How about your own personal preference. Can you give us names of some bands we need to check out that we maybe haven’t seen yet? Who are you listening to the most these days?
Roy: People should take a chance with a dark horse lineup of Artomatic on June 3 with Luna (aka Raven Jackson) and newly named Austin and Olivia (formerly named Bird Watchers Club and before that, Skeleton Twins). To pigeonhole their sound as merely indie folk would be an injustice. I think that’s what they would say as well; it’s original, sparkling and good in so many ways. To me, they kind of channel what I like about Sufjan Stevens, sun kil moon and Iron & Wine, where they may use acoustic instruments but bring a breath of fresh creative swing to their craft. And who I’m listening to most these days? Outside of these bands, Juana Molina, St. Vincent, Prince Rama, Tribe Called Quest (RIP Phife), Thao & get down stay down, Tuneyards, Dirty Projectors, LCD Soundsystem, Black Moth Super Rainbow, African soukous music like Franco, and of course, Prince — RIP.
Soren: I‘m going to echo Roy again on this one. June 3 is going to be great night at Artomatic. My personal preferences are over the place, really. But I do have to say with complete confidence that Hop Along’s “Painted Shut” was by far the best album released in 2015. I listen to that at least once a week. Yellow K records based out of Frostburg also has some really great bands on their roster — acts like William Alexander and Japanese Breakfast. So that’s the newest stuff I’ve been listening to. My staple listening recently has been stuff like J Mascis, Pavement, Cat Power, Built to Spill, and Yuck.
What’s your perception of the local music scene in Frederick currently?
Roy: Growing, pretty decent but stymied — we don’t have a permanent midsize venue (the 200 East Art Haus helps, but its future is uncertain). That really impacts the growth of the local music scene for many reasons; but it’s a solveable situation. All that said, it’s amazing to see what these Frederick bands can do creatively. The diversity of bands is mind-blowing actually. Take, for instance, hip-hop — J Berd, Stitch Early and Retro/Ricole holding things down with their brand of underground hip-hop in a city not really known for hip-hop. It speaks volumes about the drive that area musicians here have, to survive and hopefully to thrive into the future.
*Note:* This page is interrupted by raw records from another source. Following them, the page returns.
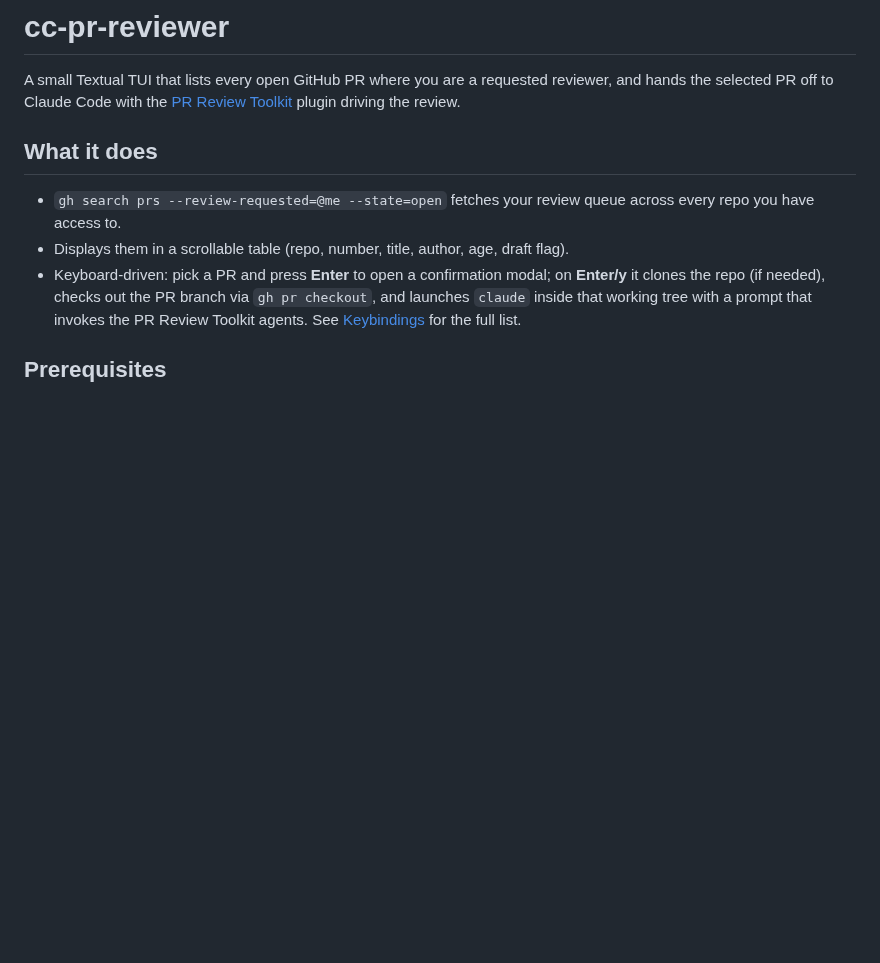
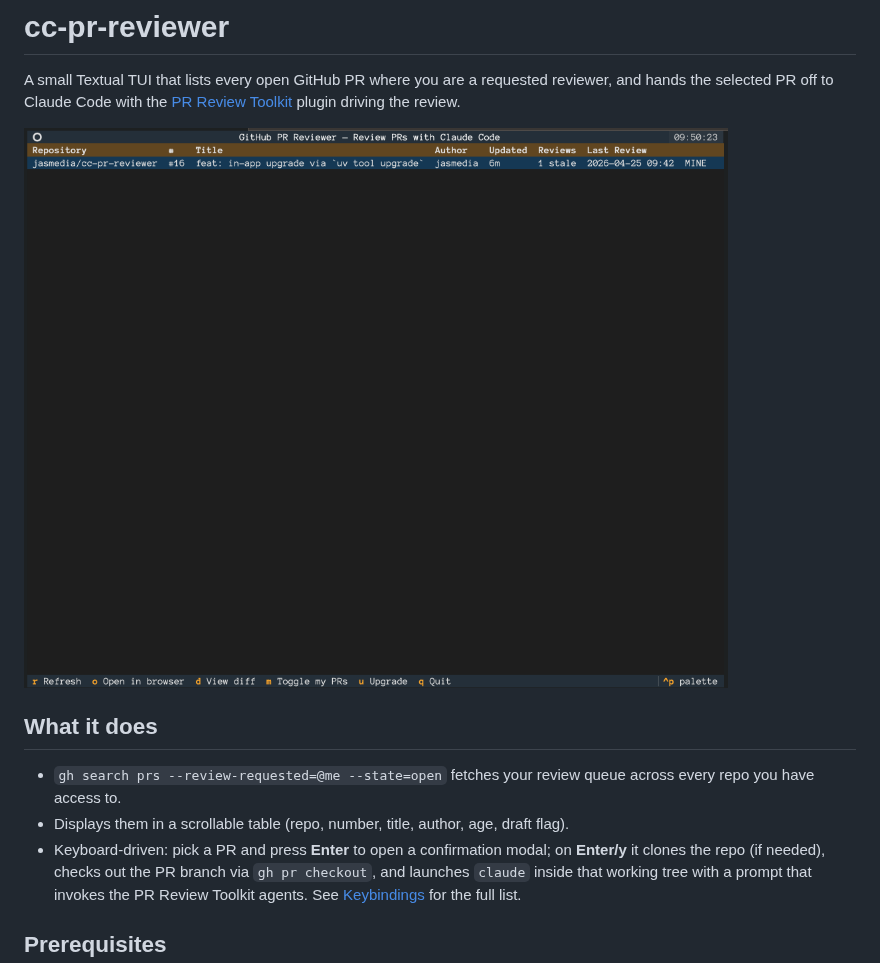
Before and after one commit to jasmedia/cc-pr-reviewer, a Markdown page: README.md, the part around the change. Drawn GitHub-style; pictures changed too: assets/cc-reviewer.png (added); blank space fills up the shorter version.

Commit message:
docs: add screenshot to README

```diff
--- a/README.md
+++ b/README.md
@@ -4,6 +4,8 @@ A small Textual TUI that lists every open GitHub PR where you are a
 requested reviewer, and hands the selected PR off to Claude Code with the
 [PR Review Toolkit](https://claude.com/plugins/pr-review-toolkit) plugin
 driving the review.
+
+![cc-pr-reviewer screenshot](assets/cc-reviewer.png)
 
 ## What it does
 
```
Soren: I’m energized by it. I’ve been involved here for the last five years; pretty much since I moved downtown in the summer of 2010. There are so, so, so many talented musicians here. A lot of really great people doing a lot of really great things. I do think we could go further as a music community, as Roy says, if we had a permanent mid-sized venue.
What categorizes a successful Artomatic, music-wise, for you guys?
Roy: A synergy of quality music blowing away audiences and melting people’s faces off. From there, spewing into the streets as a result: A conversation continuing about the legit music scene here and the absolute need for a cultural anchor to the city in the form of a mid-size venue.
Soren: Yeah! Success in this regard is getting people, not just musicians, but people who appreciate music as well, excited about what their peers are doing and about the future of music in Frederick. If we can manage to promote this in a way to find new fans for these bands or get people to experience music that they may not have gone out of their way to see, that’s successful to me, too.
And finally, what can we expect from this slate of music you guys have curated for Artomatic 2016?
Roy: Be prepared for world peace as a result of the bliss people will experience from Artomatic music 2016. Falling short of that, at least more bliss than before the festival started.
Soren: Expect an absolutely killer line-up of super talented super entertaining acts for an entire month. Also definitely world peace.